Lunar New Year is a traditional Asian festival that marks the first new moon in lunisolar calendars, which were used in many Asian countries until the Gregorian calendar became the common calendar. The lunisolar calendar is still used today to determine holidays. It is regulated by the Sun and the moon; a lunar year is the 12 cycles of the moon, which makes one year roughly 354 days.
Lunar New Year celebrations last up to 16 days. This year, the Lunar New Year started on Feb. 12 and ended on Feb. 26. It is commonly celebrated widely across many East Asian countries and some South Asian countries, including China, Vietnam, Singapore, and South Korea.

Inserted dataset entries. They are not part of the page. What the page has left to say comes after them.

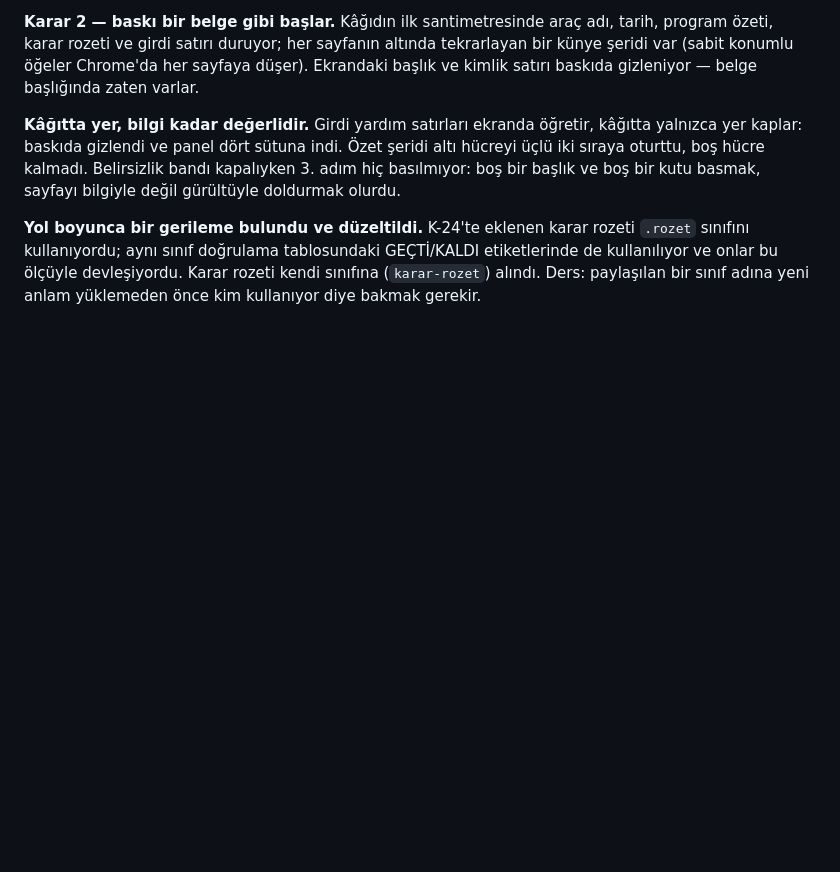
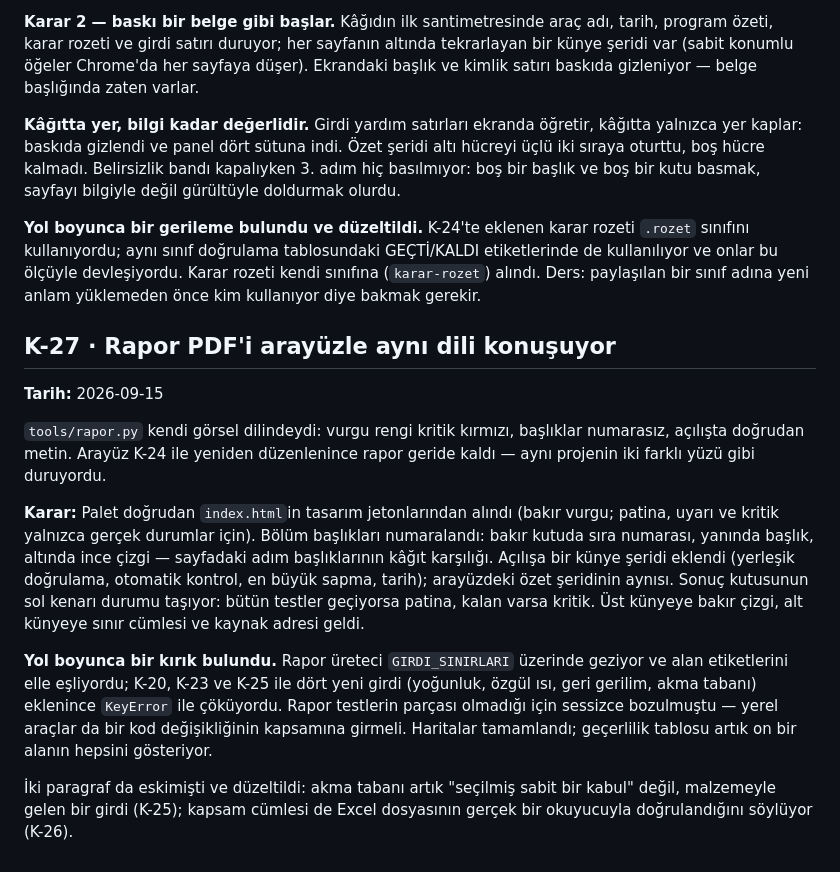
Before and after one commit to Alphyn12/tel-cekme-web, a Markdown page: docs/kararlar.md, the part around the change. Rendered like a GitHub page; blank space fills up the shorter version.

Commit message:
Yayın deposu çalışma deposuyla eşitlendi (d8aca37)
Rapor PDF'i arayüzle aynı dili konuşuyor (K-27)

Kaynak: Alphyn12/tel-cekme@d8aca37f3943594b54a09efbf02174dbc08711db
Yalnızca yayın dosyaları taşındı; basvuru/, tests/, tools/ ve output/
private depoda kalır (K-02).

```diff
--- a/docs/kararlar.md
+++ b/docs/kararlar.md
@@ -781,3 +781,29 @@ gürültüyle doldurmak olurdu.
 etiketlerinde de kullanılıyor ve onlar bu ölçüyle devleşiyordu. Karar rozeti kendi
 sınıfına (`karar-rozet`) alındı. Ders: paylaşılan bir sınıf adına yeni anlam
 yüklemeden önce kim kullanıyor diye bakmak gerekir.
+
+## K-27 · Rapor PDF'i arayüzle aynı dili konuşuyor
+**Tarih:** 2026-09-15
+
+`tools/rapor.py` kendi görsel dilindeydi: vurgu rengi kritik kırmızı, başlıklar
+numarasız, açılışta doğrudan metin. Arayüz K-24 ile yeniden düzenlenince rapor geride
+kaldı — aynı projenin iki farklı yüzü gibi duruyordu.
+
+**Karar:** Palet doğrudan `index.html`in tasarım jetonlarından alındı (bakır vurgu;
+patina, uyarı ve kritik yalnızca gerçek durumlar için). Bölüm başlıkları numaralandı:
+bakır kutuda sıra numarası, yanında başlık, altında ince çizgi — sayfadaki adım
+başlıklarının kâğıt karşılığı. Açılışa bir künye şeridi eklendi (yerleşik doğrulama,
+otomatik kontrol, en büyük sapma, tarih); arayüzdeki özet şeridinin aynısı. Sonuç
+kutusunun sol kenarı durumu taşıyor: bütün testler geçiyorsa patina, kalan varsa
+kritik. Üst künyeye bakır çizgi, alt künyeye sınır cümlesi ve kaynak adresi geldi.
+
+**Yol boyunca bir kırık bulundu.** Rapor üreteci `GIRDI_SINIRLARI` üzerinde geziyor ve
+alan etiketlerini elle eşliyordu; K-20, K-23 ve K-25 ile dört yeni girdi (yoğunluk,
+özgül ısı, geri gerilim, akma tabanı) eklenince `KeyError` ile çöküyordu. Rapor
+testlerin parçası olmadığı için sessizce bozulmuştu — yerel araçlar da bir kod
+değişikliğinin kapsamına girmeli. Haritalar tamamlandı; geçerlilik tablosu artık on bir
+alanın hepsini gösteriyor.
+
+İki paragraf da eskimişti ve düzeltildi: akma tabanı artık "seçilmiş sabit bir kabul"
+değil, malzemeyle gelen bir girdi (K-25); kapsam cümlesi de Excel dosyasının gerçek bir
+okuyucuyla doğrulandığını söylüyor (K-26).
```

Before the start of the Lunar Year, it is customary for celebrators to repay debts, resolve old arguments, and clean their houses and themselves so that they can go into the new year with a fresh start. Though cleaning is customary beforehand, on New Year’s day there is no cleaning, as this is seen as sweeping away the good luck. Sweeping along with other cleansing activities such as taking out the garbage and showering are considered unlucky things to do on New Year’s Day.
At the start of the Lunar New Year, the lucky color red is seen all over town as celebrators show off red clothing and red accessories, such as small envelopes, are passed out at festivals. Red is seen as a lucky color as it is associated with the fire element, which represents life and light. On the other hand, white is unlucky to wear, as it is seen as unlucky and symbolizes the dead.
Red envelopes containing money are given out to children; depending on a family’s traditions, parents or elders and sometimes unmarried people receive one as well. The envelopes are supposed to bring good luck to both the giver and the receiver. Additionally, some families believe it is best to avoid the number four when giving money, as it is unlucky, and to seek out the number six or eight. Four is unlucky because it rhymes with the word death in Cantonese. Eight is lucky as in Cantonese and Mandarin it is similar to words for well-off and brings great wealth, six is also similar as it is pronounced like another word for well-off in Mandarin and Cantonese.
Another tradition is to hang the Chinese character fook, or fu in mandarin, upside down on a house’s front door during the New Year. The character means happiness or good luck, and the phrase “upside-down” is pronounced similarly to “arrive” in Chinese. In translation, it is customary for guests to say “your fu is upside-down”, which sounds similar to “your happiness has arrived.”
On New Year’s Eve, families gather together for a meal to celebrate. Though many regions or households have different customs, there still exists overarching commonalities among dishes served. The foods have special meanings that relate to the New Year. Some common dishes are spring rolls, which celebrate the coming of spring; dumplings, which represent welcoming to the new year while wishing the old year away; long noodles, which represent long life, and when paired with other ingredients can hold other special wishes; steamed fish, which represent wealth as it has the same pronunciation in Mandarin as “surplus”, and finally oranges, as they look like gold coins to bring wealth.
Each year represents a different animal in the Chinese Zodiac. In total there are 12 animals: the Rat, Ox, Tiger, Rabbit, Dragon, Snake, Horse, Sheep, Monkey, Rooster, Dog, and Pig. This year celebrates the year of the Ox. When it is an individual’s zodiac year, it is seen as a year that they will have to overcome. During their year they will have to protect themselves from bad spirits.
During Lunar New Year there are also lion dances. The lion dance is a traditional Chinese dance that is performed during big events. In Chinese culture, lions represent power and wisdom. The lion dance is extremely important during Lunar New Year and is performed to bring good luck, wealth, and success, as well as chase away bad spirits. The dance is performed in a lion costume, often colored red or yellow, and is accompanied by music with drums, gongs, and cymbals.
The Covid pandemic has affected the way the Lunar new year is celebrated. As large crowds are avoided, many in-person elements of the celebrations had been canceled, such as lion dances, and had instead been opted out for online alternatives. Some families may also join each other virtually, to share a meal together via a zoom call instead of a dining table.
Lunar New Year is an important festival for many, celebrating prosperity, wealth, and luck while transferring into a new year. May the new year bring health, prosperity, and good luck. Kung Hei Fat Choi!